One day, Sullivan and his sister come across Master Melville’s Medicine Show, consisting of a troupe of youthful entertainers who make money shilling a product called “Hop-Hop Drops,” which are guaranteed to produce happiness in anyone who takes them. Sullivan doesn’t run away with this particular circus so much as get abducted by it. While his parents and sister presume him drowned, the young boy begins to hone his juggling skills as a member of Master Melville’s company.

Where many writers would be content to draw this scenario in broad strokes, Fagan opts for nuance. There are no clear-cut villains in this novel: the school bully reveals unexpected dimensions, as does the young magician, Franklin, whose resistance to accepting Sullivan as a member of the group turns out to be born of jealousy.

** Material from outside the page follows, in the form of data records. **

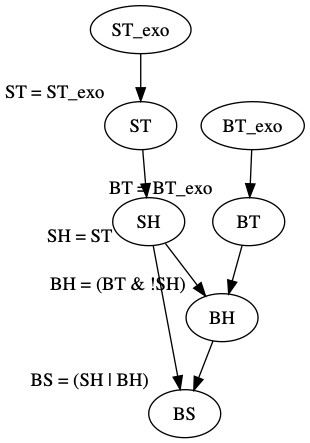
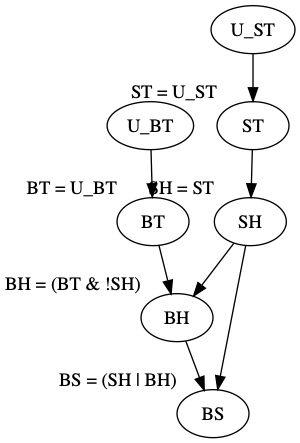
Major restructuring
Major restructuring of project files and directories.

diff --git a/examples/forest_fire_disjunctive.py b/examples/forest_fire_disjunctive.py
@@ -1,0 +1,21 @@
+from actualcausality.boolean_combinations import Atom, Disjunction, Negation
+from actualcausality.hp_definition import CausalModel, CausalSetting, Variable, find_actual_causes, CausalFormula
+u_l, u_md = Variable("U_L"), Variable("U_MD")
+ff, l, md = Variable("FF"), Variable("L"), Variable("MD")
+exogenous_variables = {u_l, u_md}
+structural_equations = {
+    ff: Disjunction(Atom(l), Atom(md)),
+    l: Atom(u_l),
+    md: Atom(u_md)
+}
+causal_model = CausalModel(exogenous_variables, structural_equations)
+context = {u_l: True, u_md: True}
+causal_setting = CausalSetting(causal_model, context)
+event = Atom(ff)
+find_actual_causes(event, causal_setting, expected_causes=[{ff: True}, {l: True, md: True}])
+
+causal_model.causal_network().draw("forest_fire_disjunctive.png", prog="dot")  # prog=neato|dot|twopi|circo|fdp|nop
+
+assert CausalFormula({md: False}, event).entailed_by(causal_setting)  # (Md, (1, 1)) |= [MD ← 0](FF = 1) example from Page 21 [Halpern, 2016]
+assert CausalFormula({l: False}, event).entailed_by(causal_setting)  # (Md, (1, 1)) |= [L ← 0](FF = 1) example from Page 21 [Halpern, 2016]
+assert CausalFormula({l: False, md: False}, Negation(event)).entailed_by(causal_setting)  # (Md, (1, 1)) |= [L ← 0; MD ← 0](FF = 0) example from Page 21 [Halpern, 2016]

diff --git a/examples/rock_throwing.py b/examples/rock_throwing.py
@@ -1,0 +1,19 @@
+from actualcausality.boolean_combinations import Atom, Conjunction, Negation, Disjunction
+from actualcausality.hp_definition import Variable, CausalSetting, find_actual_causes, CausalModel
+u_st, u_bt = Variable("U_ST"), Variable("U_BT")
+st, bt, sh, bh, bs = Variable("ST"), Variable("BT"), Variable("SH"), Variable("BH"), Variable("BS")
+exogenous_variables = {u_st, u_bt}
+structural_equations = {
+    st: Atom(u_st),
+    bt: Atom(u_bt),
+    sh: Atom(st),
+    bh: Conjunction(Atom(bt), Negation(Atom(sh))),
+    bs: Disjunction(Atom(sh), Atom(bh))
+}
+causal_model = CausalModel(exogenous_variables, structural_equations)
+context = {u_st: True, u_bt: True}
+causal_setting = CausalSetting(causal_model, context)
+event = Atom(bs)
+find_actual_causes(event, causal_setting, expected_causes=[{st: True}, {sh: True}, {bs: True}])
+
+causal_model.causal_network().draw("rock_throwing.png", prog="dot")  # prog=neato|dot|twopi|circo|fdp|nop

diff --git a/examples/forest_fire_conjunctive.py b/examples/forest_fire_conjunctive.py
@@ -1,0 +1,17 @@
+from actualcausality.boolean_combinations import Atom, Conjunction
+from actualcausality.hp_definition import CausalModel, CausalSetting, Variable, find_actual_causes
+u_l, u_md = Variable("U_L"), Variable("U_MD")
+ff, l, md = Variable("FF"), Variable("L"), Variable("MD")
+exogenous_variables = {u_l, u_md}
+structural_equations = {
+    ff: Conjunction(Atom(l), Atom(md)),
+    l: Atom(u_l),
+    md: Atom(u_md)
+}
+causal_model = CausalModel(exogenous_variables, structural_equations)
+context = {u_l: True, u_md: True}
+causal_setting = CausalSetting(causal_model, context)
+event = Atom(ff)
+find_actual_causes(event, causal_setting, expected_causes=[{ff: True}, {l: True}, {md: True}])
+
+causal_model.causal_network().draw("forest_fire_conjunctive.png", prog="dot")  # prog=neato|dot|twopi|circo|fdp|nop

diff --git a/actualcausality/hp_definition.py b/actualcausality/hp_definition.py
@@ -2,8 +2,8 @@ from copy import copy
 
 from pygraphviz import AGraph
 
-from boolean_combinations import Verum, Falsum, assignments2conjunction, Negation
-from utils import format_dict, powerset_dict, powerset_set
+from actualcausality.boolean_combinations import assignments2conjunction, Negation, Verum, Falsum
+from actualcausality.utils import format_dict, powerset_dict, powerset_set
 
 
 class Variable:

diff --git a/README.md b/README.md
@@ -1,4 +1,4 @@
-# actual-causality
+# PyActualCausality
 A simple Python implementation of the (modified) Halpern-Pearl definition of actual causality.
 
 *Note that causal models are restricted to those with Boolean variables and structural equations are restricted to propositional formulas.*
@@ -7,14 +7,14 @@ A simple Python implementation of the (modified) Halpern-Pearl definition of act
 
 ### Forest Fire
 This example involves three endogenous variables: a forest fire `FF`, a lightning strike `L`, and a match dropped by an arsonist `MD`.
-The values of these variables are defined in two different causal models involving two exogenous variables `U_L` and `U_MD`.
-In the conjunctive model the structural equations are defined as `FF = (L & MD)`, `L = U_L`, and `MD = U_MD`.
-In the disjunctive model the structural equations are defined as `FF = (L | MD)`, `L = U_L`, and `MD = U_MD`.
+The values of these variables are defined in two different causal models, known as the conjunctive and disjunctive models, based on two exogenous variables `U_L` and `U_MD`.
 
 #### Conjunctive Model
+In the conjunctive model the structural equations are defined as `FF = (L & MD)`, `L = U_L`, and `MD = U_MD`.
+
 ```python
->>> from boolean_combinations import Atom, Conjunction
->>> from hp_definition import CausalModel, CausalSetting, Variable, find_actual_causes
+>>> from actualcausality.boolean_combinations import Atom, Conjunction
+>>> from actualcausality.hp_definition import CausalModel, CausalSetting, Variable, find_actual_causes
 >>> u_l, u_md = Variable("U_L"), Variable("U_MD")
 >>> ff, l, md = Variable("FF"), Variable("L"), Variable("MD")
 >>> exogenous_variables = {u_l, u_md}
@@ -25,18 +25,20 @@ In the disjunctive model the structural equations are defined as `FF = (L | MD)`
 ... }
 >>> causal_model = CausalModel(exogenous_variables, structural_equations)
 >>> context = {u_l: True, u_md: True}
->>> casual_setting = CausalSetting(causal_model, context)
+>>> causal_setting = CausalSetting(causal_model, context)
 >>> event = Atom(ff)
->>> find_actual_causes(event, casual_setting)
-[{L: True}, {FF: True}, {MD: True}]
+>>> find_actual_causes(event, causal_setting, expected_causes=[{ff: True}, {l: True}, {md: True}])
+[{FF: True}, {L: True}, {MD: True}]
 ```
 
 ![](examples/disjunctive_forest_fire.png)
 
 #### Disjunctive Model
+In the disjunctive model the structural equations are defined as `FF = (L | MD)`, `L = U_L`, and `MD = U_MD`.
+
 ```python
->>> from boolean_combinations import Atom, Disjunction
->>> from hp_definition import CausalModel, CausalSetting, Variable, find_actual_causes
+>>> from actualcausality.boolean_combinations import Atom, Disjunction, Negation
+>>> from actualcausality.hp_definition import CausalModel, CausalSetting, Variable, find_actual_causes, CausalFormula
 >>> u_l, u_md = Variable("U_L"), Variable("U_MD")
 >>> ff, l, md = Variable("FF"), Variable("L"), Variable("MD")
 >>> exogenous_variables = {u_l, u_md}
@@ -47,36 +49,36 @@ In the disjunctive model the structural equations are defined as `FF = (L | MD)`
 ... }
 >>> causal_model = CausalModel(exogenous_variables, structural_equations)
 >>> context = {u_l: True, u_md: True}
->>> casual_setting = CausalSetting(causal_model, context)
+>>> causal_setting = CausalSetting(causal_model, context)
 >>> event = Atom(ff)
->>> find_actual_causes(event, casual_setting)
-[{FF: True}, {MD: True, L: True}]
+>>> find_actual_causes(event, causal_setting, expected_causes=[{ff: True}, {l: True, md: True}])
+[{MD: True, L: True}, {FF: True}]
 ```
 
 ![](examples/conjunctive_forest_fire.png)
 
 ### Rock Throwing
 This example involves five endogenous variables: Sally throws a rock `ST`, Billy throws a rock `BT`, Sally hits the bottle `SH`, Billy hits the bottle `BH`, and the bottle shatters `BS`.
-The values of these variables are defined in a causal model involving two exogenous variables `ST_exo` and `BT_exo` where the structural equations are defined as `ST = ST_exo`, `BT = BT_exo`, `SH = ST`, `BH = (BT & !SH)`, and `BS = (SH | BH)`.
+The values of these variables are defined in a causal model based on two exogenous variables `U_ST` and `U_BT` where the structural equations are defined as `ST = U_ST`, `BT = U_BT`, `SH = ST`, `BH = (BT & !SH)`, and `BS = (SH | BH)`.
 
 ```python
->>> from boolean_combinations import Atom, Conjunction, Disjunction, Negation
->>> from hp_definition import CausalModel, CausalSetting, Variable, find_actual_causes
->>> st_exo, bt_exo = Variable("ST_exo"), Variable("BT_exo")
+>>> from actualcausality.boolean_combinations import Atom, Conjunction, Negation, Disjunction
+>>> from actualcausality.hp_definition import Variable, CausalSetting, find_actual_causes, CausalModel
+>>> u_st, u_bt = Variable("U_ST"), Variable("U_BT")
 >>> st, bt, sh, bh, bs = Variable("ST"), Variable("BT"), Variable("SH"), Variable("BH"), Variable("BS")
->>> exogenous_variables = {st_exo, bt_exo}
+>>> exogenous_variables = {u_st, u_bt}
 >>> structural_equations = {
-...     st: Atom(st_exo),
-...     bt: Atom(bt_exo),
+...     st: Atom(u_st),
+...     bt: Atom(u_bt),
 ...     sh: Atom(st),
 ...     bh: Conjunction(Atom(bt), Negation(Atom(sh))),
 ...     bs: Disjunction(Atom(sh), Atom(bh))
 ... }
 >>> causal_model = CausalModel(exogenous_variables, structural_equations)
->>> context = {st_exo: True, bt_exo: True}
->>> casual_setting = CausalSetting(causal_model, context)
+>>> context = {u_st: True, u_bt: True}
+>>> causal_setting = CausalSetting(causal_model, context)
 >>> event = Atom(bs)
->>> find_actual_causes(event, casual_setting)
+>>> find_actual_causes(event, causal_setting, expected_causes=[{st: True}, {sh: True}, {bs: True}])
 [{SH: True}, {ST: True}, {BS: True}]
 ```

Even Mistress Melville, the most frankly malevolent of the troupe, helps Sullivan find a hook for his juggling act (albeit out of selfish motives).

Nor is Fagan content to restrict himself to a single register. Young readers may giggle at the two police officers named Spoonitch and Forka, but will likely miss the joke in the fact that Mintz father and son are named Gilbert and Sullivan.

The book begins to falter only in its final stages. Sullivan’s sister and one of the Stardust Home residents, having become convinced the boy didn’t drown after all, embark on a search, but this ends anticlimactically. As for Sullivan himself, what might have been a dramatic moment of realization that alters his notion of what constitutes a family is undercut by the author’s decision to hedge his bets. The open-ended nature of the book’s conclusion sets up the promised sequel, but the desire to have things both ways – for Sullivan to find a place with the travelling show while still longing to escape back to his family – is somewhat disappointing.